  • redistribute a modified version of the program * *,
  • derive other programs for it,
  • let you run the program in any way you want,
  • share the program with your friends.

These software are called proprietary (a.k.a. closed-source or non-free) software. In effect, when you acquire (buy or download for free) said software, because of these terms, you are not truly being given ownership of it - it is being leased to you. Proprietary programs are, in effect, leased cars where the bonnet is welded shut and you are only allowed to do with it what its owner wants, not what YOU want.

Free software, on the contrary, gives you these liberties.

Practical upshots?

  • The software is open to peer-review, as the source code is always publicly available.
  • The software cannot die - proprietary software dies with the demise of it's company - and this can and will invariably happen. But a Free Software project, even if it were to go defunct for any reason, has the potential to be picked up by someone and developed again.
  • People from around the world are welcome to contribute changes to the software.
  • People from around the world are welcome to fork (release their own versions of) the software.
  • Society benefits - everyone, including the next generation, is free to use the code, as opposed to someone locking it in their trunk and forbidding anyone from using it's fruits in other projects.
  • You are not restricted from running the program in any way you want. You can install the program as many times as you like, on as many machines as you like, and you can share it with your friends if you like. We hardly need to tell you the benefits of that ;)


Hang on - if I can reinstall it as many times as I like, and if I can share it with my friends, and anyone can compile and run the code - how do FS projects make money?

Some choose not to - the developers take up day jobs and make FS in their free time, out of sheer passion for the work, and to give to the community.

Some charge money for the binaries (the 'installers') - the source code is free (which is the requirement to qualify as free software; installing from source code is a harder, fiddlier, and a bit of a hit-or-miss for average users like you and me, hence one could say we're charged for the convenience).

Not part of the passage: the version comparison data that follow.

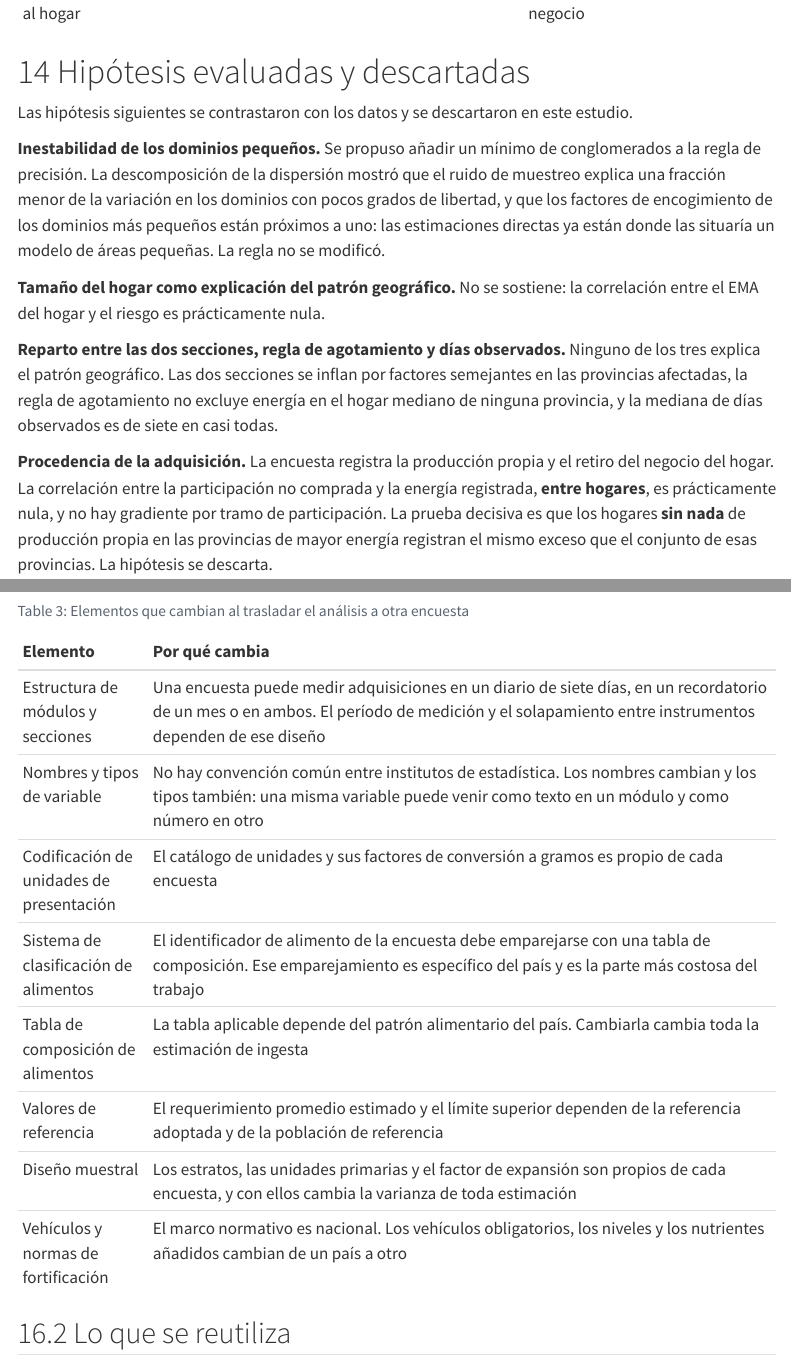
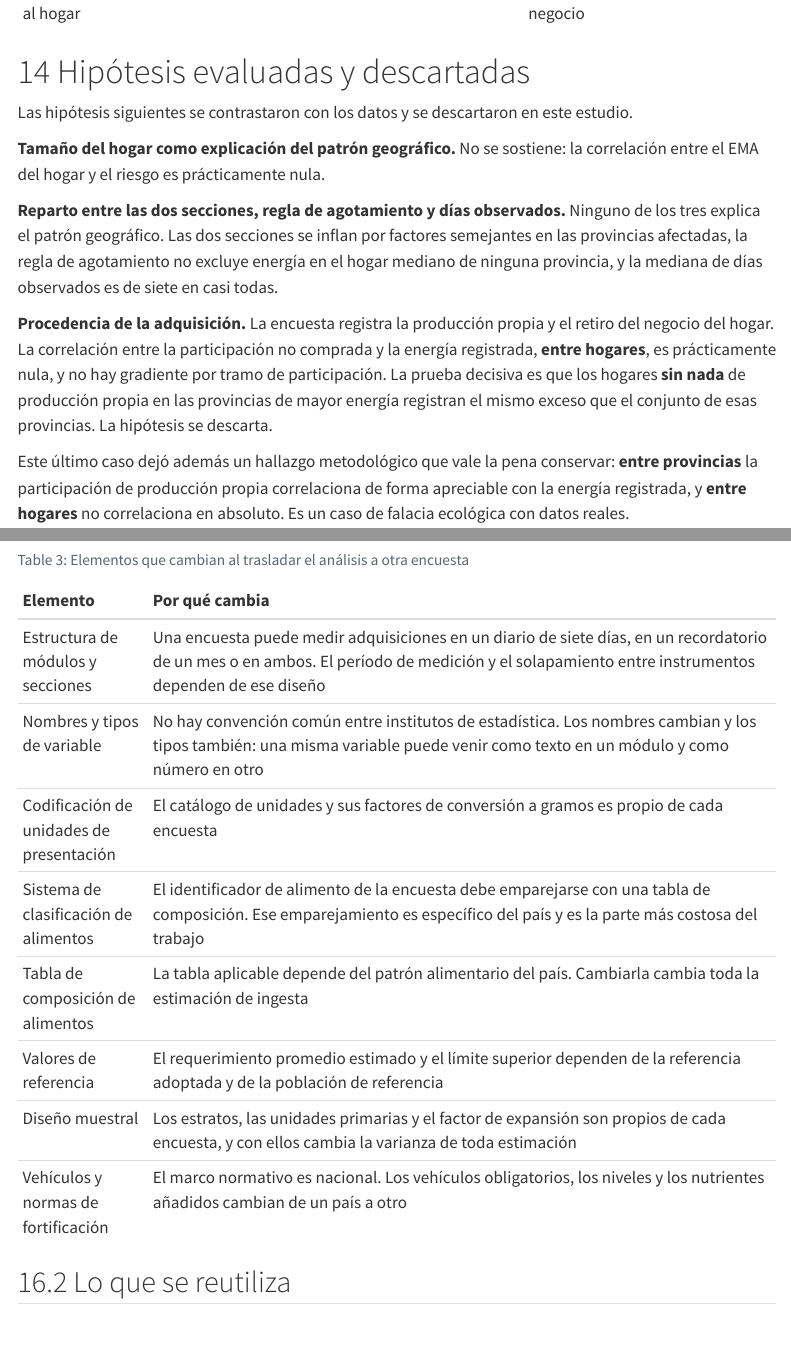
Before and after one commit to maicel1978/analisis_ENGIH2018, a Quarto document (reports/MANUAL_tecnico.qmd): the page in a window 1100 px wide, from 10320 px down, and a second part further down, joined at a grey line. Rendered offline with R 4.5, knitr and Pandoc in place of Quarto, with nearby package versions; menus at the side of the page are left out.

Commit message:
Estado de entregables para la entrega a revision; retira del manual una hipotesis sin codigo de respaldo en el repositorio
Co-Authored-By: Claude Opus 5.5 <noreply@anthropic.com>
Claude-Session: https://claude.ai/code/session_01XuTkLJxzS3S7BHRrk9soCm

```diff
--- a/data/raw/entregables_estado.csv
+++ b/data/raw/entregables_estado.csv
@@ -6,6 +6,6 @@
 5;Ingesta de micronutrientes y riesgo de ingesta inadecuada;8.3;Completo;Completo, en revisión;;;100
 6;Análisis por grupos de alimentos;8.4;Completo;Completo;;;100
 7;Mapas y visualizaciones;8.5;Completo;Completo;;;100
-8;Informe analítico final;7 y 8;Completo, en revisión final;Borrador completo, sin verificar;2026-10-23;Revisión final del consultor;95
-9;Manual técnico de metodología y procedimientos;18;Completo, en revisión final;Borrador completo, sin compilar;2026-10-23;Revisión final del consultor;95
-10;Módulos de capacitación y plataforma e-learning;9 a 17;Completo, en revisión final;En revisión;2026-10-23;Video-lecciones de los módulos 15, 16 y 24 a 30;90
+8;Informe analítico final;7 y 8;Entregado para revisión;Completo, en revisión final;2026-10-23;;100
+9;Manual técnico de metodología y procedimientos;18;Entregado para revisión;Completo, en revisión final;2026-10-23;;100
+10;Módulos de capacitación y plataforma e-learning;9 a 17;Entregado para revisión, video-lecciones en producción;Completo, en revisión final;2026-10-23;Video-lecciones de los módulos 15, 16 y 24 a 30;90
--- a/reports/MANUAL_tecnico.qmd
+++ b/reports/MANUAL_tecnico.qmd
@@ -514,13 +514,6 @@
 
 Las hipótesis siguientes se contrastaron con los datos y se descartaron en este estudio.
 
-**Inestabilidad de los dominios pequeños.** Se propuso añadir un mínimo de
-conglomerados a la regla de precisión. La descomposición de la dispersión
-mostró que el ruido de muestreo explica una fracción menor de la variación en
-los dominios con pocos grados de libertad, y que los factores de encogimiento
-de los dominios más pequeños están próximos a uno: las estimaciones directas ya
-están donde las situaría un modelo de áreas pequeñas. La regla no se modificó.
-
 **Tamaño del hogar como explicación del patrón geográfico.** No se sostiene: la
 correlación entre el EMA del hogar y el riesgo es prácticamente nula.
 
```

Some charge for support, as no software is ever perfect. For instance, Red Hat Inc., the company behind the phenomenally-popular Red Hat Enterprise Linux, makes millions out of support subscriptions.

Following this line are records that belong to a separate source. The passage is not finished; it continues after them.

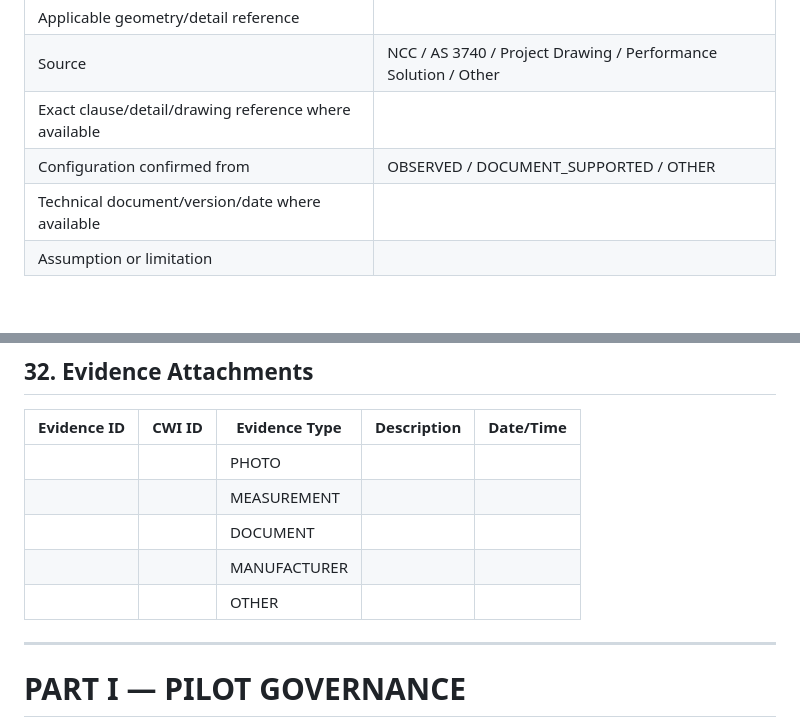
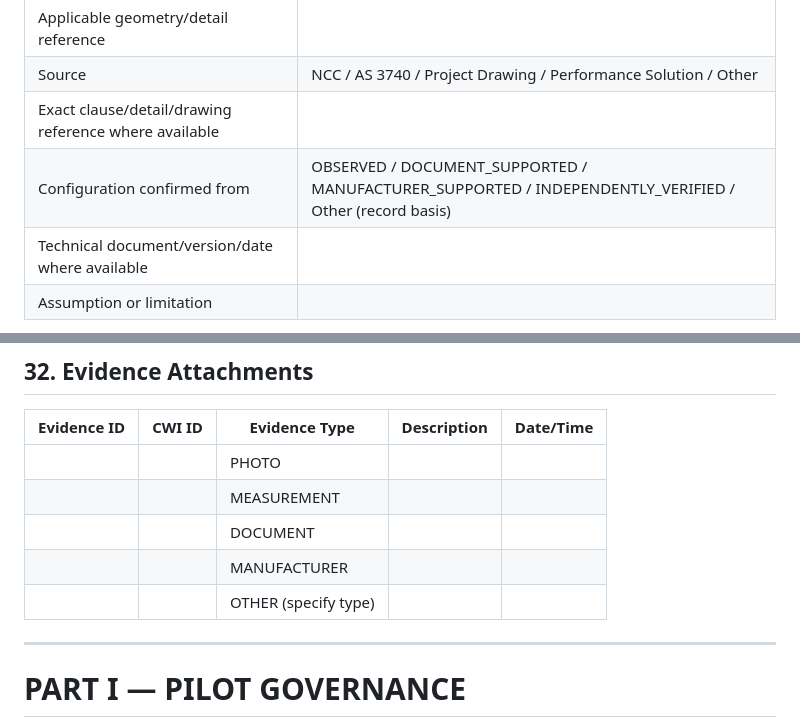
Before and after one commit to dantuffy3-cmyk/carpenters-for-housing-reform, a Markdown page: institute/waterproofing/cwig-01-pilot-record-form-v0.2.md, 2 parts joined by grey strips. Drawn GitHub-style; blank space fills up the shorter version.

Commit message:
CWIG-01 v0.2: clarify OTHER in technical-detail traceability and evidence register
Co-authored-by: dantuffy3-cmyk <265672572+dantuffy3-cmyk@users.noreply.github.com>

```diff
--- a/institute/waterproofing/cwig-01-pilot-record-form-v0.2.md
+++ b/institute/waterproofing/cwig-01-pilot-record-form-v0.2.md
@@ -450,7 +450,7 @@ The geometry decision must identify the technical or project basis used.
 | Applicable geometry/detail reference | |
 | Source | NCC / AS 3740 / Project Drawing / Performance Solution / Other |
 | Exact clause/detail/drawing reference where available | |
-| Configuration confirmed from | OBSERVED / DOCUMENT_SUPPORTED / OTHER |
+| Configuration confirmed from | OBSERVED / DOCUMENT_SUPPORTED / MANUFACTURER_SUPPORTED / INDEPENDENTLY_VERIFIED / Other (record basis) |
 | Technical document/version/date where available | |
 | Assumption or limitation | |
 
@@ -1047,7 +1047,7 @@ This section is for evaluation of CWIG-01 and is not part of the technical accep
 | | | MEASUREMENT | | |
 | | | DOCUMENT | | |
 | | | MANUFACTURER | | |
-| | | OTHER | | |
+| | | OTHER (specify type) | | |
 
 ---
 
```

Some charge for CDs/DVDs/USB-flash-drives containing said software. This might be priced to just make cost, or to make profit.

Some employ crowd-funding for addition of features.

Almost all are open to donations. In fact, for the first type, this is the only way they make money (and, sadly, such a small percentage of the users donate that these projects rarely get enough to profit or to at all break-even).

Many such Free Software business models exist, and new ones keep evolving - two of the most recent being -

  • OpenAV Production's Sorcer plugin's system of finishing a program, setting a release deadline, and setting the deadline earlier by a month each time someone donates 10 USD
  • Aaron Wolf ('wolftune')'s innovative Snowdrift.coop ( http://snowdrift.coop/ ) platform for donations to FS.


If everyone's free to use the source as they like…don't companies steal from Free Sofware projects, then?

Fortunately, people know them all too well ;) Some people banded together to stand up for the promotion of FS and the rights of users and made a foundation - the Free Software Foundation.

(mention GPL, the most popular of all FS licenses, mention the Share-Alike clause)

You may read about them, their licenses and how they came to be evolved, their campaigns to promote free software and to respect user rights, privacy and dignity, and more about the concept of free software, here - http://www.fsf.org/

*Free as in free speech (freedom), not as in free beer (free of cost), although the two coincide a lot of the time - i.e. Free software is often, but not necessarily, free of cost as well.

* *This is GOOD, as long as the original creator is credited. And most if not all free software licenses have a minimum requirement of crediting the original author.

wiki/why_linux_for_audio.txt · Last modified: 2014/03/26 11:33 by digisus